Hum Tum was followed with some sincere performances in quite some many movies that came after it. The likes of Parineeta and Salam Namaste kept Saif’s flags flying at full mast. He was quite the sensation, he swung into the top bracket at once. He had set a market for himself and as of that point in time (or for that matter, even today) there was no one to take the crown away from him.
Every actor would love to be in such a position. It guarantees the next quite some many Fridays. You have your “peeps” to watch your back. And then Saif went and did something very, very different from what we have usually seen him do. Moving far, far away from the usual, came Saif Ali Khan in an English language edgy thriller — Being Cyrus.
Being Cyrus was different for so many different reasons.

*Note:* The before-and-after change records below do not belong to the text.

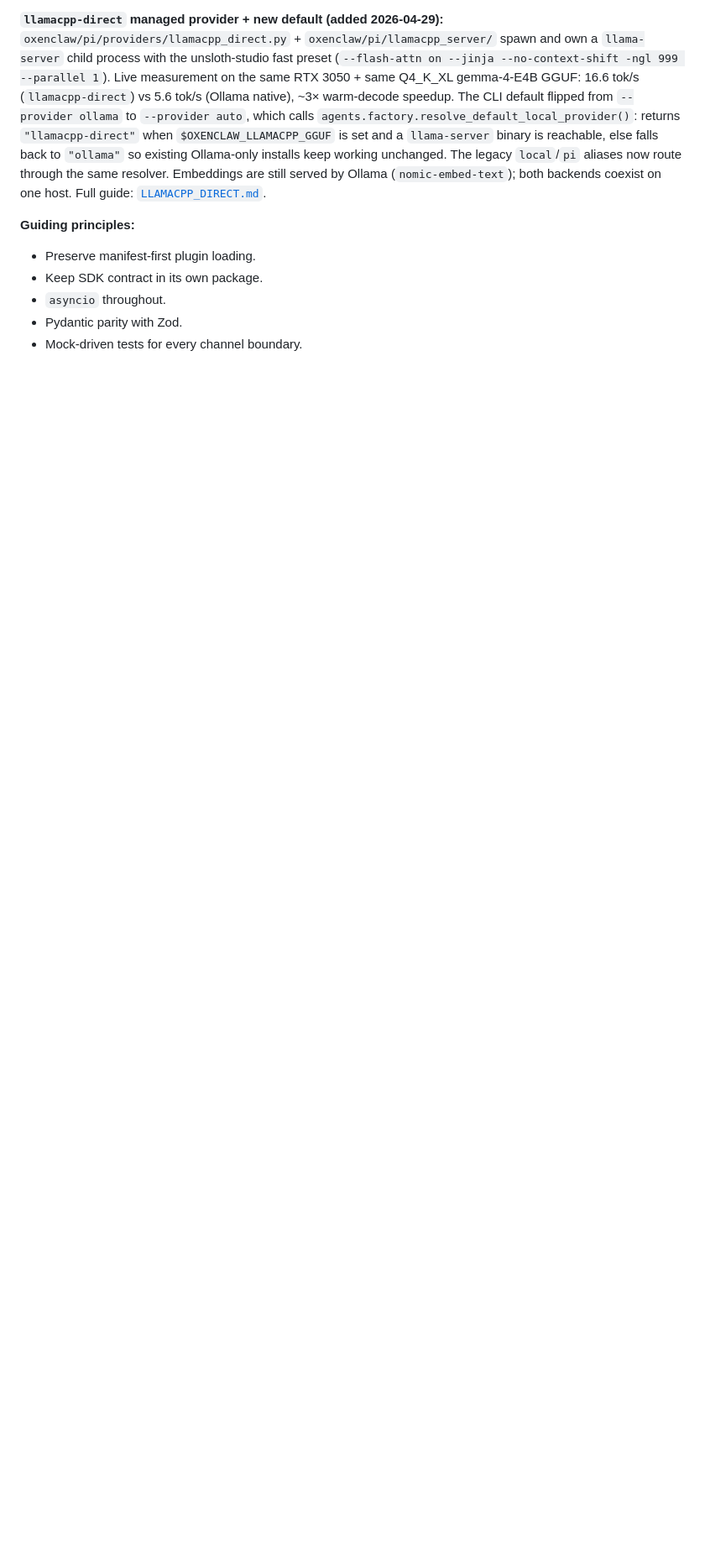
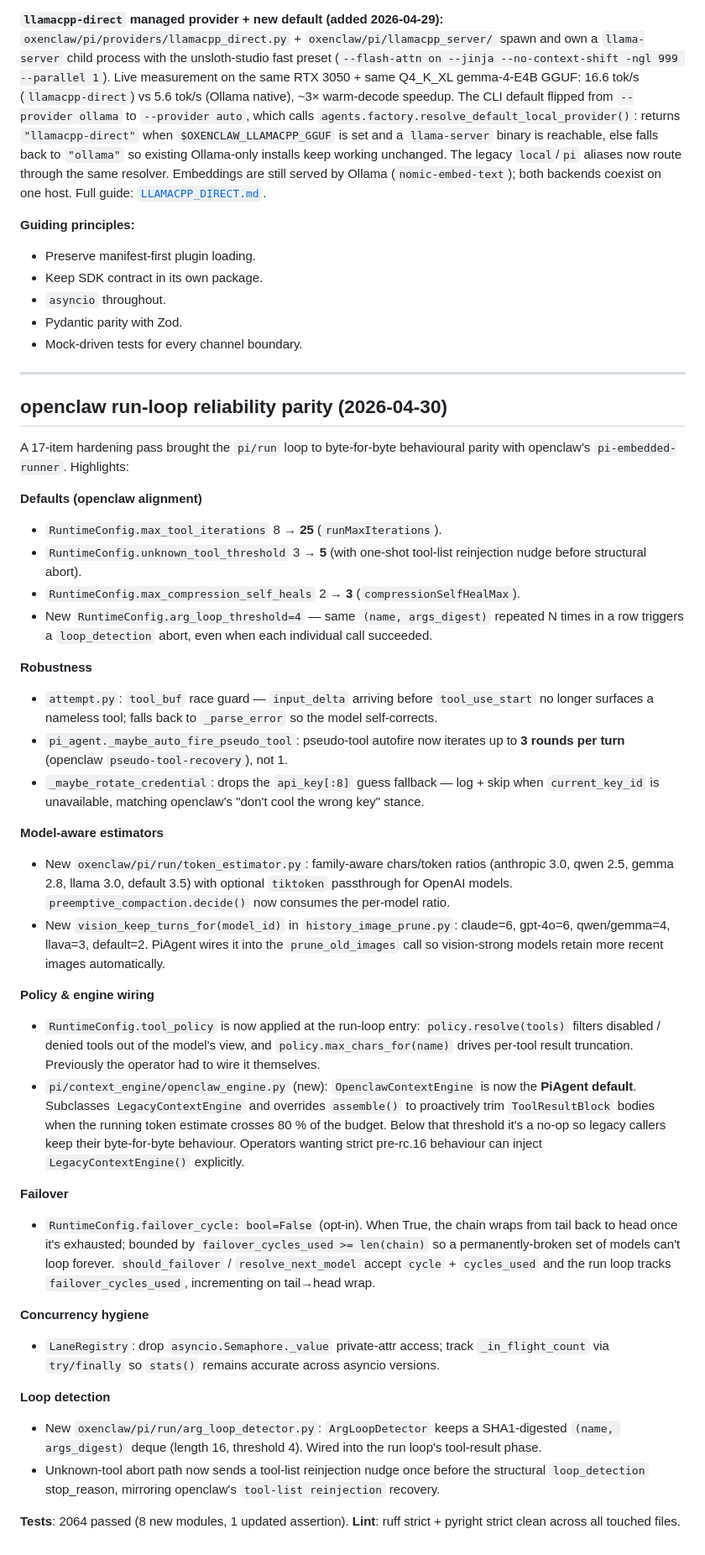
Before and after one commit to andreason21/oxenClaw, a Markdown page: docs/ARCHITECTURE.md, the part around the change. Shown at 84% size. Rendered like a GitHub page; blank space fills up the shorter version.

Commit message:
docs: openclaw run-loop reliability parity (17-item summary)
Documents the recent hardening pass in ARCHITECTURE.md and corrects
the `max_compression_self_heals` default in HERMES_PORTS.md
(2 → 3, openclaw `compressionSelfHealMax`).

Covers: defaults realignment, robustness (tool_buf race guard,
pseudo-tool 3-round autofire, no-guess credential rotation),
model-aware token estimator + vision keep-turns, RuntimeConfig
tool_policy auto-wiring, OpenclawContextEngine as PiAgent default,
opt-in cyclic failover, LaneRegistry private-attr removal,
arg-level loop detector, unknown-tool reinjection.

Co-Authored-By: Claude Opus 4.7 (1M context) <noreply@anthropic.com>

```diff
--- a/docs/ARCHITECTURE.md
+++ b/docs/ARCHITECTURE.md
@@ -353,3 +353,80 @@ TelegramChannelConfigSchema = {
 - `asyncio` throughout.
 - Pydantic parity with Zod.
 - Mock-driven tests for every channel boundary.
+
+---
+
+## openclaw run-loop reliability parity (2026-04-30)
+
+A 17-item hardening pass brought the `pi/run` loop to byte-for-byte
+behavioural parity with openclaw's `pi-embedded-runner`. Highlights:
+
+**Defaults (openclaw alignment)**
+- `RuntimeConfig.max_tool_iterations` 8 → **25** (`runMaxIterations`).
+- `RuntimeConfig.unknown_tool_threshold` 3 → **5** (with one-shot
+  tool-list reinjection nudge before structural abort).
+- `RuntimeConfig.max_compression_self_heals` 2 → **3**
+  (`compressionSelfHealMax`).
+- New `RuntimeConfig.arg_loop_threshold=4` — same `(name, args_digest)`
+  repeated N times in a row triggers a `loop_detection` abort, even
+  when each individual call succeeded.
+
+**Robustness**
+- `attempt.py`: `tool_buf` race guard — `input_delta` arriving before
+  `tool_use_start` no longer surfaces a nameless tool; falls back to
+  `_parse_error` so the model self-corrects.
+- `pi_agent._maybe_auto_fire_pseudo_tool`: pseudo-tool autofire now
+  iterates up to **3 rounds per turn** (openclaw
+  `pseudo-tool-recovery`), not 1.
+- `_maybe_rotate_credential`: drops the `api_key[:8]` guess fallback —
+  log + skip when `current_key_id` is unavailable, matching
+  openclaw's "don't cool the wrong key" stance.
+
+**Model-aware estimators**
+- New `oxenclaw/pi/run/token_estimator.py`: family-aware chars/token
+  ratios (anthropic 3.0, qwen 2.5, gemma 2.8, llama 3.0, default 3.5)
+  with optional `tiktoken` passthrough for OpenAI models.
+  `preemptive_compaction.decide()` now consumes the per-model ratio.
+- New `vision_keep_turns_for(model_id)` in `history_image_prune.py`:
+  claude=6, gpt-4o=6, qwen/gemma=4, llava=3, default=2. PiAgent
+  wires it into the `prune_old_images` call so vision-strong models
+  retain more recent images automatically.
+
+**Policy & engine wiring**
+- `RuntimeConfig.tool_policy` is now applied at the run-loop entry:
+  `policy.resolve(tools)` filters disabled / denied tools out of the
+  model's view, and `policy.max_chars_for(name)` drives per-tool
+  result truncation. Previously the operator had to wire it
+  themselves.
+- `pi/context_engine/openclaw_engine.py` (new): `OpenclawContextEngine`
+  is now the **PiAgent default**. Subclasses `LegacyContextEngine`
+  and overrides `assemble()` to proactively trim `ToolResultBlock`
+  bodies when the running token estimate crosses 80 % of the budget.
+  Below that threshold it's a no-op so legacy callers keep their
+  byte-for-byte behaviour. Operators wanting strict pre-rc.16
+  behaviour can inject `LegacyContextEngine()` explicitly.
+
+**Failover**
+- `RuntimeConfig.failover_cycle: bool=False` (opt-in). When True,
+  the chain wraps from tail back to head once it's exhausted; bounded
+  by `failover_cycles_used >= len(chain)` so a permanently-broken
+  set of models can't loop forever. `should_failover` /
+  `resolve_next_model` accept `cycle` + `cycles_used` and the run
+  loop tracks `failover_cycles_used`, incrementing on tail→head
+  wrap.
+
+**Concurrency hygiene**
+- `LaneRegistry`: drop `asyncio.Semaphore._value` private-attr
+  access; track `_in_flight_count` via `try/finally` so `stats()`
+  remains accurate across asyncio versions.
+
+**Loop detection**
+- New `oxenclaw/pi/run/arg_loop_detector.py`: `ArgLoopDetector`
+  keeps a SHA1-digested `(name, args_digest)` deque (length 16,
+  threshold 4). Wired into the run loop's tool-result phase.
+- Unknown-tool abort path now sends a tool-list reinjection nudge
+  once before the structural `loop_detection` stop_reason, mirroring
+  openclaw's `tool-list reinjection` recovery.
+
+**Tests**: 2064 passed (8 new modules, 1 updated assertion).
+**Lint**: ruff strict + pyright strict clean across all touched files.
```
Also changed, not shown: docs/HERMES_PORTS.md (+1 -1 lines).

It was like the Renaissance of English language films in India. It was no longer restricted to a labeled set of actors, it was now open to all. Saif Ali Khan had chosen English as a language to ‘do‘ some serious cinema, while the rest of Bollywood kept running to Kolkata to star in the next Rituparno Ghosh movie to mark their debut into “serious cinema”. But English was different, because English went across all the major cities of the country. Sure, compared to the grand box office, this was figure is minuscule…but then these movies are shot without luxuries — recovery shouldn’t be such a pain in the ass when the multiplexes will vouch for you. And bring in a Saif, open up an entire new market of audiences exposed multifariously to world cinema.
Being Cyrus bridged a narrowing gap effectively. Two parallel tracks of Indian cinema were finally starting to merge. No longer was Hyderabad Blues a niche audience film. English dialogues started melting into the screenplays, without having a Hindi audio subtitle (like in Border… “Can I come in Sir? Kya main andhar aasakta hoon?” Like come on, choose one language!).
And Saif Ali Khan owned it. All the way. He was cool, he was suave, he was also apparently in the same time zone when Ek Hasina Thi started to pick up on home video. Saif had heralded a new segment to cinema.
And then he signed on for a movie, when everyone thought that the success had made him irrational, that it had gone to his head. “Saif Jokes” re-emerged, his voice modulations were re-enacted in every college canteen.
Saif broke down all his critics. He crushed them into pieces.
(To be continued…)